Singtel shares were down 0.75% at 2:15 PM in Singapore while Bharti Airtel was trading nearly 5% higher in Mumbai. The Telenor shares were up for the past few days and at Wednesday's close, the Norwegian stock was up 2.8% so far this week.
India's richest man Mukesh Ambani launched Reliance Jio's 4G network in September with an audacious free service for the rest of 2016, followed by vastly cheaper data plans and free voice calls for life, a Straits Times report noted.
The move forced rivals - desperate to maintain market share - to slash their tariffs and scrambling to match the deep pockets of Jio, which is backed by Ambani's vast energy-to-chemicals conglomerate Reliance Industries.
Bharti's acquisition, which still needs to be approved by regulators, will enhance its coverage, the company said in a statement to the Bombay Stock Exchange (BSE) on Thursday (Feb 23). It also means Telenor will exit India.
"The proposed acquisition will include transfer of all of Telenor India's assets and customers, further augmenting Airtel's overall base and network," the Indian firm said in the statement. It did not disclose financial terms of the deal.
Last month British mobile phone behemoth Vodafone announced that it was in talks to merge its Indian unit with Mumbai-based Idea Cellular in a move that would create India's largest telecoms company. Global brokerage firm CLSA estimated that the pair would command a combined 43% share of market revenue, ahead of Airtel, which is currently the market leader, on 33%.
"The decision to exit India has not been taken lightly," Sigve Brekke, Telenor Group CEO, said in the statement. "After thorough consideration, it is our view that the significant investments needed to secure Telenor India's future business on a standalone basis will not give an acceptable level of return," he added.
Singapore Telecommunications has been in news recently as it is preparing for an initial public offering to divest more than 75% of its wholly-owned fiber broadband network unit NetLink Trust.
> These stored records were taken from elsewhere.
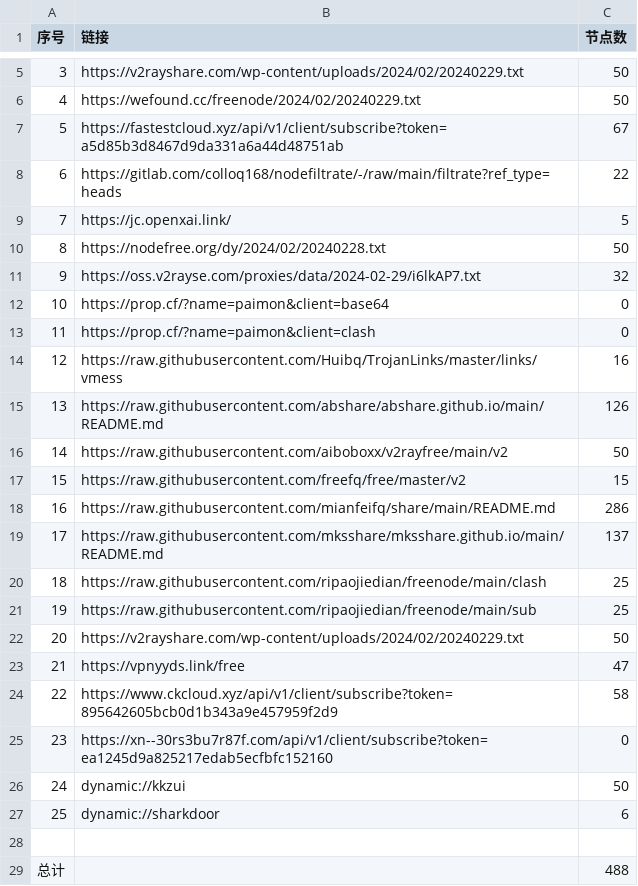
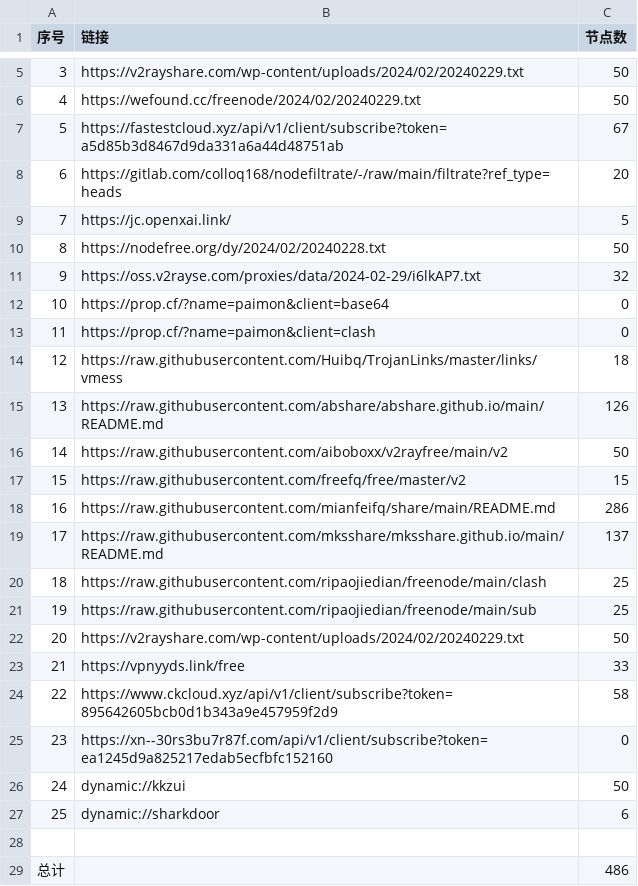
Before and after one commit to starsdream666/NoMoreWalls, a CSV file: list_result.csv, drawn as a sheet; only a part is shown, gaps mark what is left out.

```diff
--- a/list_result.csv
+++ b/list_result.csv
@@ -7,3 +7,3 @@
 5,https://fastestcloud.xyz/api/v1/client/subscribe?token=a5d85b3d8467d9da331a6a44d48751ab,67
-6,https://gitlab.com/colloq168/nodefiltrate/-/raw/main/filtrate?ref_type=heads,22
+6,https://gitlab.com/colloq168/nodefiltrate/-/raw/main/filtrate?ref_type=heads,20
 7,https://jc.openxai.link/,5
@@ -13,3 +13,3 @@
 11,https://prop.cf/?name=paimon&client=clash,0
-12,https://raw.githubusercontent.com/Huibq/TrojanLinks/master/links/vmess,16
+12,https://raw.githubusercontent.com/Huibq/TrojanLinks/master/links/vmess,18
 13,https://raw.githubusercontent.com/abshare/abshare.github.io/main/README.md,126
@@ -22,3 +22,3 @@
 20,https://v2rayshare.com/wp-content/uploads/2024/02/20240229.txt,50
-21,https://vpnyyds.link/free,47
+21,https://vpnyyds.link/free,33
 22,https://www.ckcloud.xyz/api/v1/client/subscribe?token=895642605bcb0d1b343a9e457959f2d9,58
@@ -28,2 +28,2 @@
 
-总计,,488
+总计,,486
```
Also changed, not shown: 19 other files.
It may use the proceeds from the share sale for capital management and investments, and could return any excess capital to shareholders, according to a recent Bloomberg article.
Profit contributions from NetLink Trust, along with its Indonesia and Philippine investments, helped offset declines from Thailand and India in the fiscal third quarter ended Dec. 31, according to a statement to the Singapore Exchange. Net income contribution from NetLink Trust increased 42 percent to S$32 million ($23 million).